Response by poster: Shroedinger touches on a good point, but I think I'm almost the opposite--I now ditch guys to talk to girls. I've gotten a lot of hurt accusations from my friends recently who felt I'd neglected them at a gathering to go talk to some random girl no one knew. In fact, I did that at a bar recently and wound up have a GREAT conversation.. with the girl's boyfriend. I floated a lot of girl topics to see if she was interested, and the dude kept taking the bait while she just sat there. Leave it to me to hone in on the one guy who's genuinely interested in Bust Magazine.

And PhoB, don't tempt me. All I want to do is get my MFA in English, and I will at some point, but I want to meet some people in the interim. I can't wait to bask in a class full of brilliant women who signed up for classes on Feminism in Contemporary Cinema. Gives me the shivers.
posted by zoomorphic at 2:07 PM on August 28, 2008

I think it's just the timing that you're getting wrong. My close friend roster is quite full, and only gets fuller as life proceeds... girls partner up and now I see them once a month alone for lunch/drinks and then another time with their mate. People have kids, get cancer, buy houses, and I find I can no longer combine 4 friends into one night, but each requires her own three-hour brunch date. What this means is that when you meet me on volunteer day and we have a great lively conversation, I may have thoroughly enjoyed your company, but we're not yet close enough that I can give you much of my time, because I'd have to take it away from someone else whom I already care about.
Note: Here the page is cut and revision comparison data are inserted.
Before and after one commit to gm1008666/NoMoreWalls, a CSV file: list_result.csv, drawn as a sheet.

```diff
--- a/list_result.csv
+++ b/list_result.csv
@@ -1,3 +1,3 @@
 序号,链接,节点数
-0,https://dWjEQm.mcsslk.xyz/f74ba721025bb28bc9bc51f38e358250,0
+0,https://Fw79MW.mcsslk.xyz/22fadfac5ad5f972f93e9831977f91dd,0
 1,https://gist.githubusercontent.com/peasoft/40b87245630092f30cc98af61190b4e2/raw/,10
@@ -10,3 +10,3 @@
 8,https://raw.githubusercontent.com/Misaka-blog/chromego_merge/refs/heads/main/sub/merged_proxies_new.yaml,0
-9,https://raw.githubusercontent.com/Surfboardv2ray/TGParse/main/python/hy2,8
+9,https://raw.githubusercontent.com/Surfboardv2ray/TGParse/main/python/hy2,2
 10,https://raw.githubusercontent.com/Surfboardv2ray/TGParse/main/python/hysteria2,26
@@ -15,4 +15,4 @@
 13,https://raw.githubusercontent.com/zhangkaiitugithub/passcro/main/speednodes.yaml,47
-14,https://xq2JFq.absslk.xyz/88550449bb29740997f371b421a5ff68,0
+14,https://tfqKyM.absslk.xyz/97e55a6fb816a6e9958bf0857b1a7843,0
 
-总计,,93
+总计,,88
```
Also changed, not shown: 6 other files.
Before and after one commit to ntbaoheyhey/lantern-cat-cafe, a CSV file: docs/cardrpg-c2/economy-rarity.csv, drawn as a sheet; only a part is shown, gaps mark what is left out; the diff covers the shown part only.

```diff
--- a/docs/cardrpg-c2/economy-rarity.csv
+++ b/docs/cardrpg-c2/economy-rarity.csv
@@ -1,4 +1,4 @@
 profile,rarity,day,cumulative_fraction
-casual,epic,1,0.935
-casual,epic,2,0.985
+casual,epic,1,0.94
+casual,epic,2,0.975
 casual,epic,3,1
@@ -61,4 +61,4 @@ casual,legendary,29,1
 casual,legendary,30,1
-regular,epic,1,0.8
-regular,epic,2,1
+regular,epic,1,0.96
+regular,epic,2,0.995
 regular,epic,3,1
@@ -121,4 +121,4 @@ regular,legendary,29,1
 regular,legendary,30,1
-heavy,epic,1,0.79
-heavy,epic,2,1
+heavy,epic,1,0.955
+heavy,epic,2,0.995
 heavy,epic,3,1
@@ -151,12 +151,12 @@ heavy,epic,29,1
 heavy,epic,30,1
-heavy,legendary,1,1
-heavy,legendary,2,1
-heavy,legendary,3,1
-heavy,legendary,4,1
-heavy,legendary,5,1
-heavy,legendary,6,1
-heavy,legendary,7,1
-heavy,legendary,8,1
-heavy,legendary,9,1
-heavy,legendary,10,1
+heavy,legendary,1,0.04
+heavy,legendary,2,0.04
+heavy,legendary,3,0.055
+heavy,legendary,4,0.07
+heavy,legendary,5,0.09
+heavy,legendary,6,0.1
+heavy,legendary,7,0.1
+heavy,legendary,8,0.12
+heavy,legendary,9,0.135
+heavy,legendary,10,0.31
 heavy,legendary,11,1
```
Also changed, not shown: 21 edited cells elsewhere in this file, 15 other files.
After a few months, though, someone's going to have a baby or move away, and you and I can start going for drinks after our shift, assuming that we've continued to have great conversations. So just give it more time.

Further, if you ask me to hang out before I've really felt the spark, or before you've learned enough about my life to even know if I tend to be free or what I like doing, unfortunately I am going to misfile you as a person who will probably call me too often (and then I'll feel guilty about turning down your invitations). Once I've made that assumption, I will steer clear of you just to avoid that awkwardness.
posted by xo at 2:09 PM on August 28, 2008

Like several of the responders, I've always had more male friends than female. This ratio has definitely improved as I've spent years working in an industry that is FILLED with women, thanks solely to exposure. I haven't really changed personality-wise, other than becoming less nervous with women. It's true that a brash, teasing personality tends to go over better with guys -- who seem to enjoy the verbal wrasslin', both with women and with other men. But from your description of yourself, I suspect you're a natural galfriend, and you just haven't found a good match or easy opportunity.

It is absolutely true that we tend to make friends over the course of several meetings -- group of friends meets for drinks, dinner with some people, etc. and then you take the scary step of attempting to branch out alone. The courtship metaphor is a good one. I can't think of a single female friend I've made since college that didn't involve a sort of casual "getting to know you" period with an intermediary present (a group of friends, a mutual friend, a work event full of colleagues we know) before we tentatively made moves to do something "just us." Every female friend I have was made through work or via another female friend. I think a big problem is that you are asking people to "hang out" solo right away. I really don't even know if I want to "hang out" with someone immediately, and it's a lot of pressure on a possible relationship, solo unstructured time with someone you don't know that well. It's like going on a first date -- I'd be unnerved. I would definitely couch your invites in the context of an invitation to do something specific. "Hey, you mentioned you liked X painter -- have you been to the Moma exhibit yet? I was thinking of going on Saturday, you want to go together?" Even easier, if there are some prospects at the office, ask a woman at work if she wants to go on a Starbucks run some afternoon as you're walking out the door -- 15 minutes, easy chance to get better acquainted without much pressure. I really think there's something here in the idea that you're going for relationship-based hanging out too early, and you should try for some group familiarity and casual event get-together first.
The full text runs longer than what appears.